Care Quality Commission State of Care report 2021
State of Care report
The impact of the pandemic on many who use health and social care services has been intensely damaging. Many people have struggled to get the care they need, and there is also evidence that some people have not sought care and treatment as a result of COVID-19.
We have previously highlighted the ongoing issues that people from some groups have faced in accessing and receiving high-quality care. Over the last year, the pandemic has further exposed and exacerbated these inequalities.
People with a learning disability have faced increased challenges as a result of the pandemic.
The need for mental health care has increased, with children and young people particularly badly affected.
The strain on carers has intensified. Carers UK estimated in June 2020 that an additional 4.5 million people had become unpaid carers since the pandemic began.
Health and social care staff are exhausted and the workforce is depleted. People across all professions, and carers and volunteers, have worked tirelessly to help those who needed care. The negative impact of working under this sustained pressure, including anxiety, stress and burnout, cannot be underestimated.

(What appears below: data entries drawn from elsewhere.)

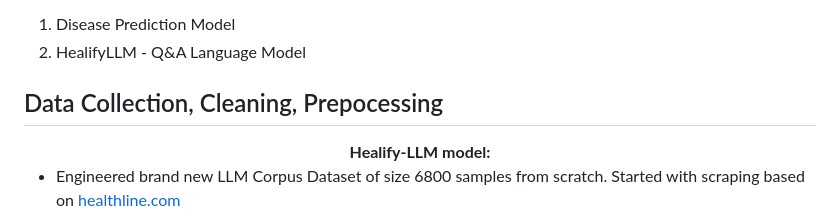
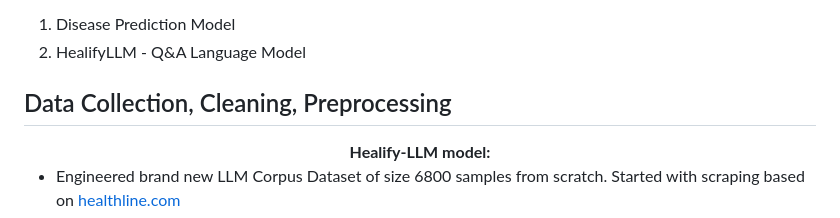
Before and after one commit to tanvir-ishraq/HealifyAI--LLM-based-Healthcare-System, a Markdown page: README.md, the part around the change. Rendered like a GitHub page.

```diff
--- a/README.md
+++ b/README.md
@@ -9,7 +9,7 @@ The system consists of two main Modules:
 
 
 
-## Data Collection, Cleaning, Prepocessing
+## Data Collection, Cleaning, Preprocessing
 <div align="center">  <strong> Healify-LLM model: </strong> </div>
 
 * Engineered brand new LLM Corpus Dataset of size 6800 samples from scratch. Started with scraping based on [healthline.com](https://www.healthline.com/directory/topics)
```
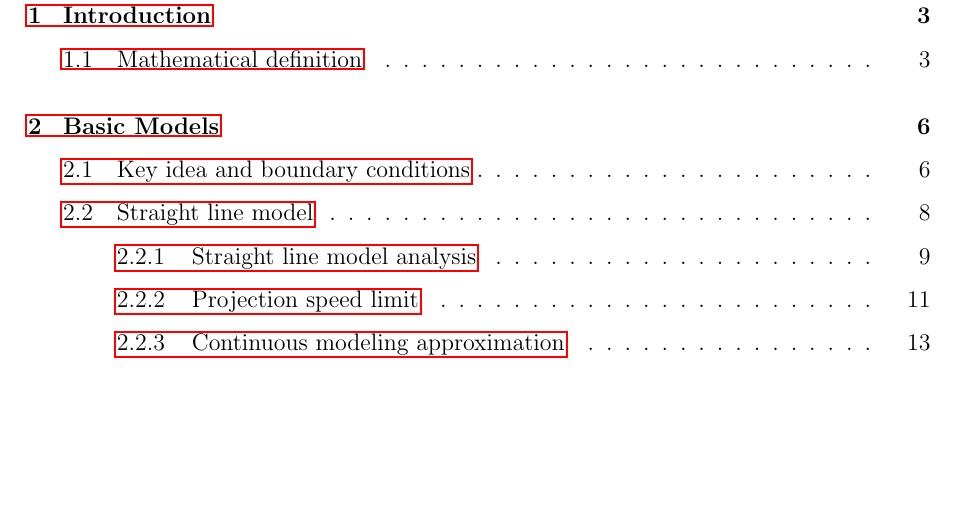
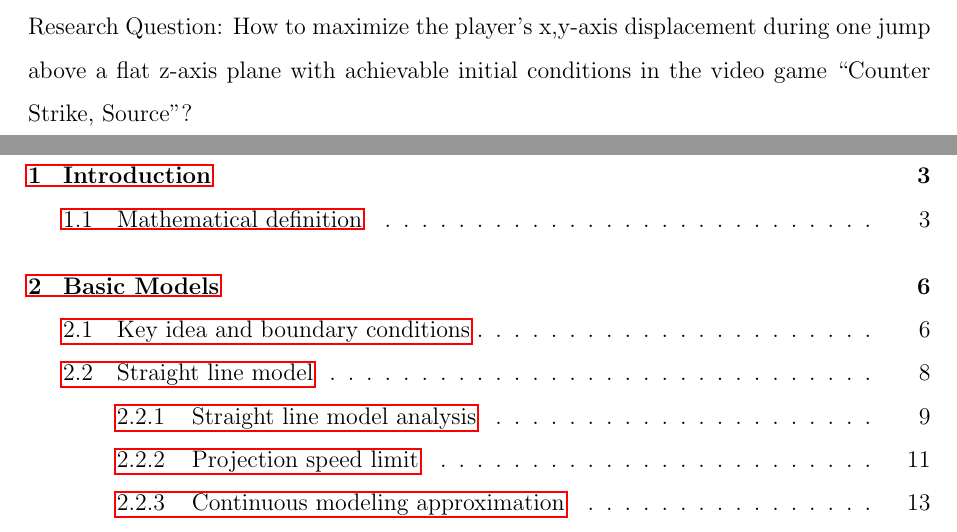
Before and after one commit to Troppydash/IAProjects, a LaTeX document (EE/jump/jump.tex): part of page 2 of 30 before the commit and two parts of pages 1 and 2 of 30 after it, the two joined at a grey line, cut at the place of the change, the shorter picture padded with empty space. Compiled offline with pdfLaTeX.

Commit message:
EE Format

```diff
--- a/EE/jump/jump.tex
+++ b/EE/jump/jump.tex
@@ -178,6 +178,8 @@
 
     \maketitle
 
+    Research Question: How to maximize the player's x,y-axis displacement during one jump above a flat z-axis plane with achievable initial conditions in the video game ``Counter Strike, Source''?
+
     \newpage
     % texcount
 
```
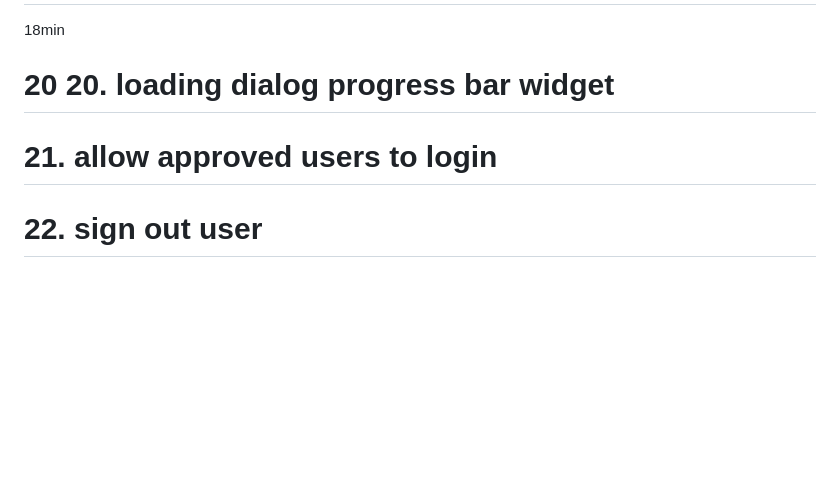
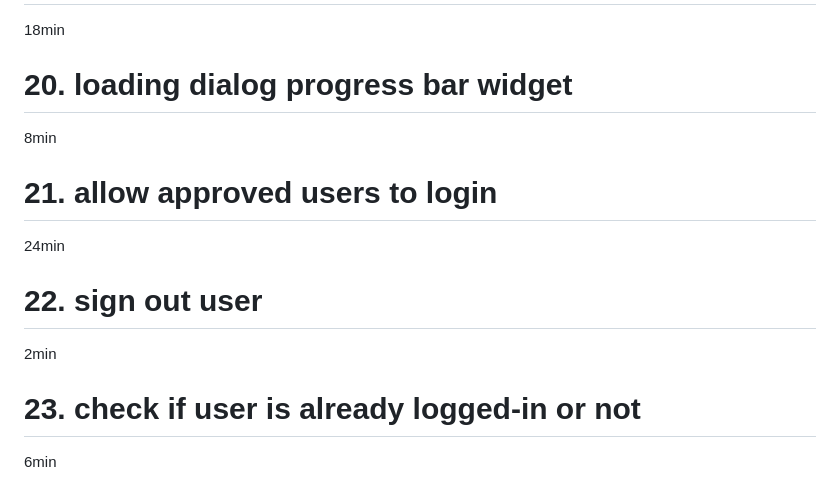
Before and after one commit to Devsaci/amazonclone_user_app, a Markdown page: README.md, the part around the change. Rendered like a GitHub page; blank space fills up the shorter version.

Commit message:
23. check if user is already logged-in or not

```diff
--- a/README.md
+++ b/README.md
@@ -61,6 +61,11 @@ Course content
 # 19. allow new user to signup  void saveInfoToFirestoreAndLocally(User currentUser)
 18min
 
-# 20 20. loading dialog progress bar widget
+# 20. loading dialog progress bar widget
+8min
 # 21. allow approved users to login
+24min
 # 22. sign out user
+2min
+# 23. check if user is already logged-in or not
+6min
```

Despite the widespread disruption caused by the pandemic, surveys have shown that, when people were able to access the care they needed, they were often positive about that care.
Flexibility to Respond to the Pandemic
After the initial prioritisation of urgent care, there was a gradual push to bring systems back in line with pre-pandemic levels. Of the NHS acute areas we examined (cancer, cardiovascular, A&E, and mental health services), cancer services have achieved the best response and recovery.
The NHS was able to expand its critical care capacity to respond to the needs of the patient population at a time of crisis, although it put extra pressure on staff and other types of care and treatment.
We have serious concerns about ambulance handover delays at hospitals, which puts the safety of patients at risk.
The ‘discharge to assess’ model for managing transfers of care has helped to support services in both health and social care. It has been a good step towards helping people after they leave hospital, although there needs to be greater consistency in how it is implemented.
The vital role of adult social care was made clear during the pandemic, but urgent action is needed to tackle staffing issues and the increased pressures and stresses caused by staff shortages.
GP practices had to rapidly move to a more remote model of care in the pandemic – this was welcomed by many people needing GP care, but it did not benefit everyone and some struggled to get the appointments they wanted.
Access to NHS dental care was an issue since before COVID-19, and there are clear signs that this has been compounded by the pandemic.